Due to essential Data Centre maintenance, the DECIPHER website should be considered at risk on the following days:
- Tuesday 30 October 2018
- Thursday 1 November 2018
- Monday 5 November 2018
If you require further information please contact email@example.com.
We apologise for any inconvenience caused.
DECIPHER v9.26 Released
We released version 9.26 of DECIPHER on the 24th of October, 2018. Improvements include:
- The posterior probability for the January 2018 ClinGen SVI Bayesian classification framework is now displayed on summative assessments.
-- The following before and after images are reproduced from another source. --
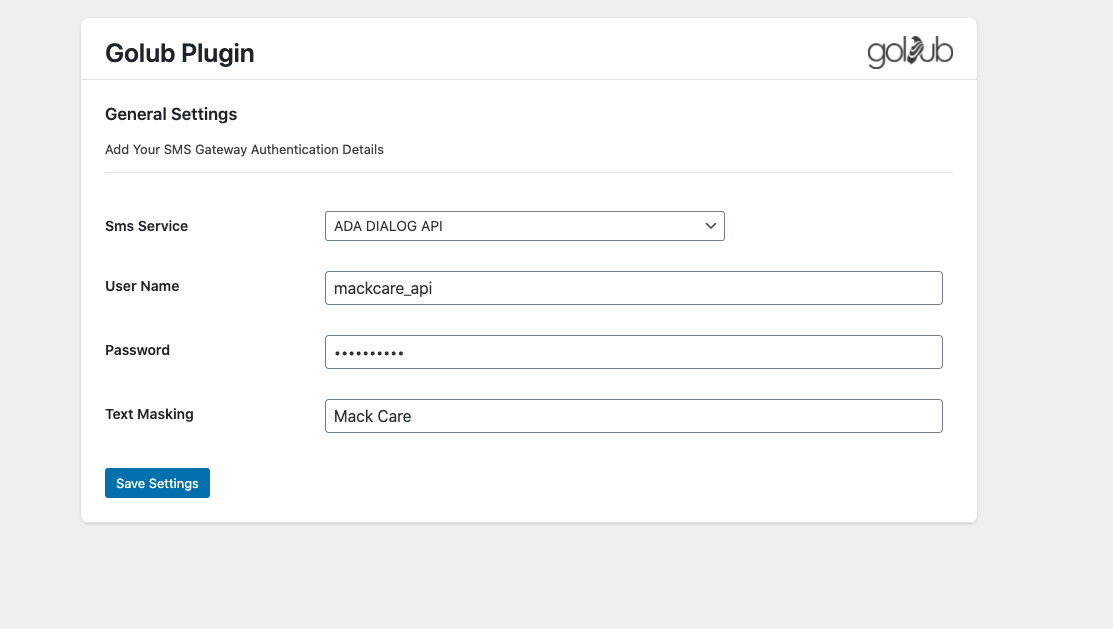
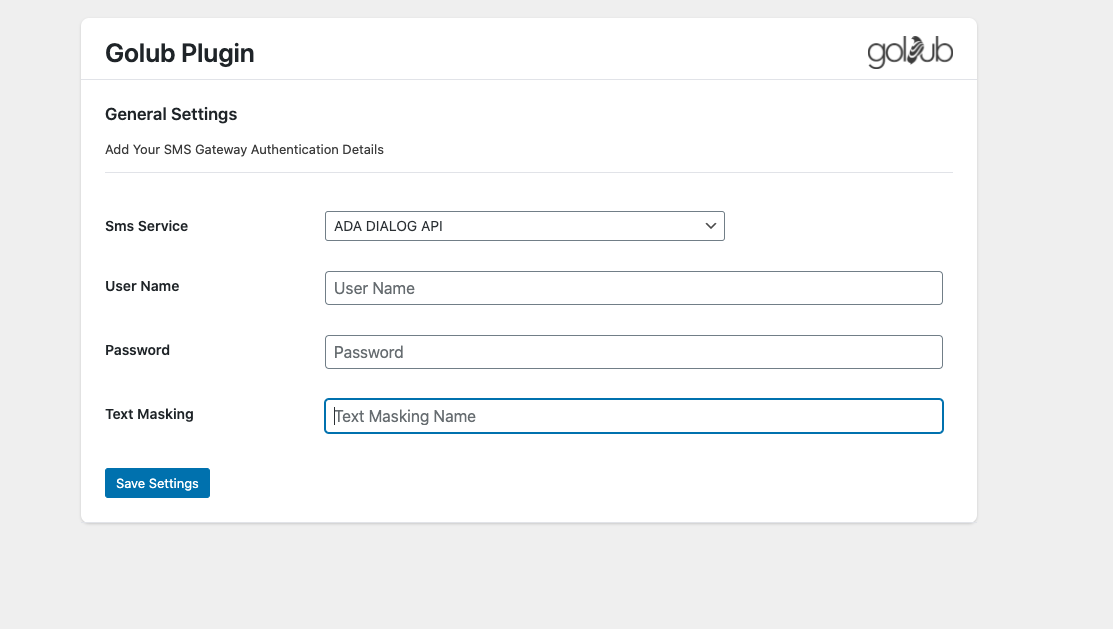
Removed unwanted and add password to placehoder

Changed region(s): [[0.2749, 0.6343, 0.8553, 0.6948], [0.3055, 0.4531, 0.3971, 0.4833], [0.3055, 0.5437, 0.3666, 0.5739]]

diff --git a/inc/class.golub-initialize.php b/inc/class.golub-initialize.php
@@ -113,7 +113,7 @@ class GolubInitialize
     public function golubOptionUserPassword($args)
     {
         $options = get_option('golub_api_options_sms_user_password'); ?>
-        <input style="width: 100%"  id="<?php echo esc_attr($args['label_for']); ?>" name="golub_api_options_sms_user_password" value="<?php echo isset($options)? $options : '' ?>" type="password" class="form-input" placeholder="User Name" maxlength="255">
+        <input style="width: 100%"  id="<?php echo esc_attr($args['label_for']); ?>" name="golub_api_options_sms_user_password" value="<?php echo isset($options)? $options : '' ?>" type="password" class="form-input" placeholder="Password" maxlength="255">
         <?php
     }
 
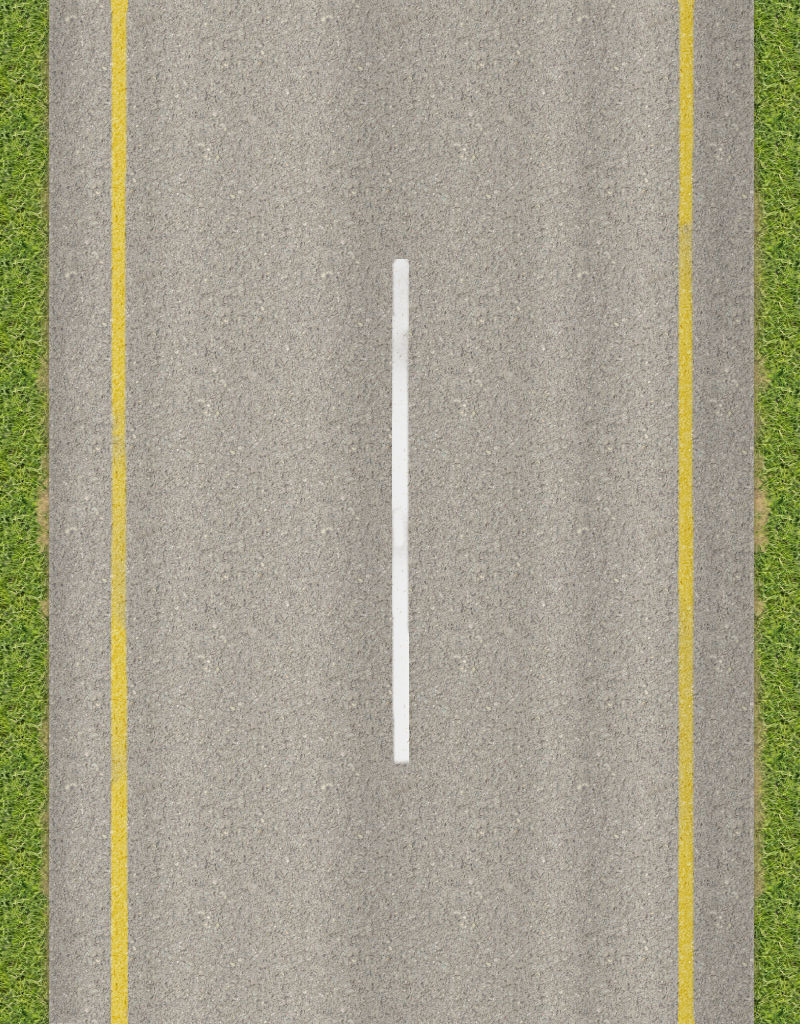
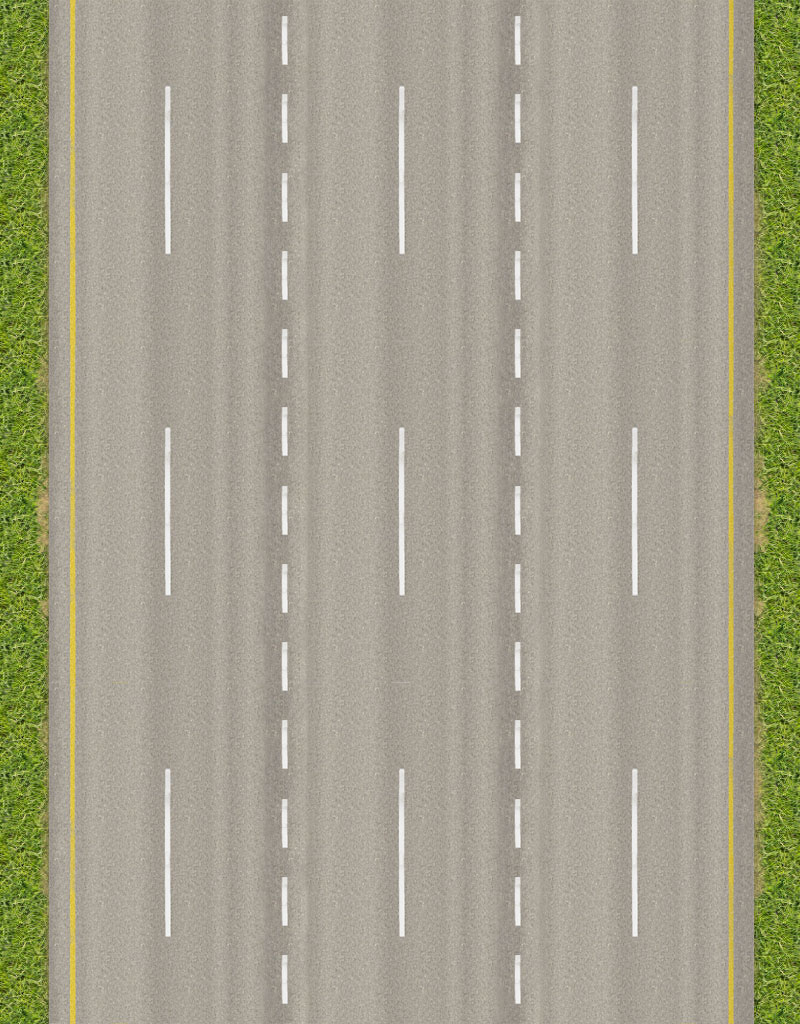
Added a difficulty increase

Changed region(s): [[0.0625, 0.0, 0.9375, 1.0]]

diff --git a/assets/js/scene.js b/assets/js/scene.js
@@ -1,15 +1,17 @@
 import Controller from 'controller';
 import GameOverSign from 'game-over-sign';
+import DifficultyManager from 'difficulty-manager';
 
 export default class Scene {
   constructor(gameContainer) {
     this.gameContainer = gameContainer;
-    this.width = 800;
-    this.height = 600;
+    this.width = gameContainer.clientWidth;
+    this.height = gameContainer.clientHeight;
     this._score = 0;
     this._objects = [];
     this._gameOver = false;
     this._controller = new Controller();
+    this.difficultyManager = new DifficultyManager()
   }
 
   get objects() {
@@ -30,6 +32,9 @@ export default class Scene {
 
   addScore(score) {
     this._score += score;
+    if(this._score % 1000 === 0) {
+      this.difficultyManager.increaseDifficulty();
+    }
   }
 
   addObject(obj) {

diff --git a/assets/js/lorry.js b/assets/js/lorry.js
@@ -16,17 +16,19 @@ export default class Lorry extends ObjectBase {
   }
 
   update(frameDelta) {
+    let difficultyMultiplier = this.scene.difficultyManager.lorrySpeedMultiplier;
+
     let controller = this.scene.controller;
     if(controller.keys.left) {
-      this.x -= .5 * frameDelta;
+      this.x -= .5 * frameDelta * difficultyMultiplier;
     } else if(controller.keys.right) {
-      this.x += .5 * frameDelta;
+      this.x += .5 * frameDelta * difficultyMultiplier;
     }
 
     if(controller.keys.up) {
-      this.y -= .3 * frameDelta;
+      this.y -= .3 * frameDelta * difficultyMultiplier;
     } else if(controller.keys.down) {
-      this.y += .9 * frameDelta;
+      this.y += .5 * frameDelta * difficultyMultiplier;
     }
 
     const roadPadding = 60;

diff --git a/assets/js/entity-spawner.js b/assets/js/entity-spawner.js
@@ -10,12 +10,13 @@ export default class EntitySpawner extends ObjectBase {
   }
 
   update(frameDelta, frameTime) {
+    let difficultyMultiplier = this.scene.difficultyManager.spawnSpeedMultiplier;
     if(!this.nextSpawn) {
-      this.nextSpawn = frameTime + 400;
+      this.nextSpawn = frameTime + (400 - (200 * difficultyMultiplier));
     }
 
     if(this.nextSpawn <= frameTime) {
-      this.nextSpawn = frameTime + 400;
+      this.nextSpawn = frameTime + (400 - (200 * difficultyMultiplier));
       
       if(Math.random() > .3) {
         this.spawnGoodie();

diff --git a/assets/index.html b/assets/index.html
@@ -10,17 +10,7 @@
     <link rel="stylesheet" href="main.css">
   </head>
   <body>
-    <header>
-      <h1>Awesome book mobile game</h1>
-    </header>
-
-    <div class="game-container">
-    </div>
-
-    <footer>
-
-    </footer>
-
+    <div class="game-container"></div>
     <script src="https://ajax.googleapis.com/ajax/libs/jquery/3.1.0/jquery.min.js"></script>
     <script>window.jQuery||document.write('<script src="js/vendor/jquery-3.1.0.min.js"><\/script>')</script>
     <script src="vendor.js"></script>

diff --git a/assets/js/difficulty-manager.js b/assets/js/difficulty-manager.js
@@ -1,0 +1,23 @@
+export default class DifficultyManager {
+  constructor() {
+    this.difficulty = 1;
+  }
+
+  increaseDifficulty() {
+    if(this.difficulty < 10) {
+      this.difficulty++;
+    }
+  }
+
+  get spawnSpeedMultiplier() {
+    return Math.log10(this.difficulty);
+  }
+
+  get lorrySpeedMultiplier() {
+    let multiplier = Math.log(this.difficulty);
+    if(multiplier < 1) {
+      multiplier = 1;
+    }
+    return multiplier;
+  }
+}

diff --git a/assets/js/backdrop.js b/assets/js/backdrop.js
@@ -8,7 +8,7 @@ export default class Backdrop extends ObjectBase {
     this.element = scene.createDOMElement('backdrop');
     this.element.style.width = scene.width + 'px';
     this.element.style.height = scene.height + 'px';
-    this.element.style.backgroundImage = 'url("/images/backdrop2.jpg")';
+    this.element.style.backgroundImage = 'url("/images/backdrop.jpg")';
   }
 
   update(frameDelta) {

diff --git a/assets/styles/main.less b/assets/styles/main.less
@@ -2,7 +2,8 @@
 
 .game-container {
     width: 800px;
-    height: 600px;
+    height: 100vh;
+    margin: auto;
     overflow: hidden;
     position: relative;
 }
The summative assessment tool supports multidisciplinary teams working to evaluate whether a variant(s) explains the clinical features seen in a patient.
- In the Genome Browser, the reference allele(s) for dbSNP variants are now displayed in the information popup.
DECIPHER v9.25 Released
We released version 9.25 of DECIPHER on the 12th of September, 2018. Improvements include:
- DECIPHER now incorporates the GRCh38 to GRCh37 UCSC LiftOver tool enabling users to deposit CNV and sequence variants with GRCh38 coordinates. This tool is available when depositing variants individually or via bulk upload.
DECIPHER v9.24 Released
We released version 9.24 of DECIPHER on the 18th of July, 2018. Improvements include:
- The ACMG Pathogenicity Evidence editor is now displayed on the Pathogenicity Evidence tab before ACMG criteria have been selected, increasing accessibility to the editor.
- The posterior probability scale bar for the January 2018 ClinGen SVIBayesian classification frameworkis now available on the Pathogenicity Evidence Conclusion.
- It is now possible to add the phenotypes of a monozygous twin, dizygous twin sister or dizygous twin brother to a patient record.
- The Allele Frequency tab has been reorganised to ensure that the Tolerated Population Variation Calculator is more accessible. This calculator can be used to determine whether a variant observed in the reference sample is too common to cause a given Mendelian disorder of interest.
DECIPHER 9.23 Released
We released version 9.23 of DECIPHER on the 23rd of May, 2018. Improvements include:
- The incorporation of the January 2018 ClinGen Sequence Variant Interpretation Working Group (ClinGen SVI) Bayesian classification framework to assist users interpreting ACMG pathogenicity evidence. This framework provides a mathematical foundation for what was a qualitative heuristic.
- The addition of guidance, when users are recording pathogenicity evidence, from ClinGen SVIon the use of ACMG criteria PP5 and BP6 (reputable source
criteria). These criteria reply on assertions in the absence of primary evidence.
For more news about DECIPHER, click here.
DECIPHER: Database of Chromosomal Imbalance and Phenotype in Humans using Ensembl Resources. Firth, H.V. et al (2009). Am.J.Hum.Genet 84, 524-533 (DOI: dx.doi.org/10/1016/j.ajhg.2009.03.010)
Authors who use data from the project must acknowledge DECIPHER using the following wording: "This study makes use of data generated by the DECIPHER community. A full list of centres who contributed to the generation of the data is available from http://decipher.sanger.ac.uk and via email from firstname.lastname@example.org. Funding for the project was provided by Wellcome."
Please see Citing DECIPHER for more information.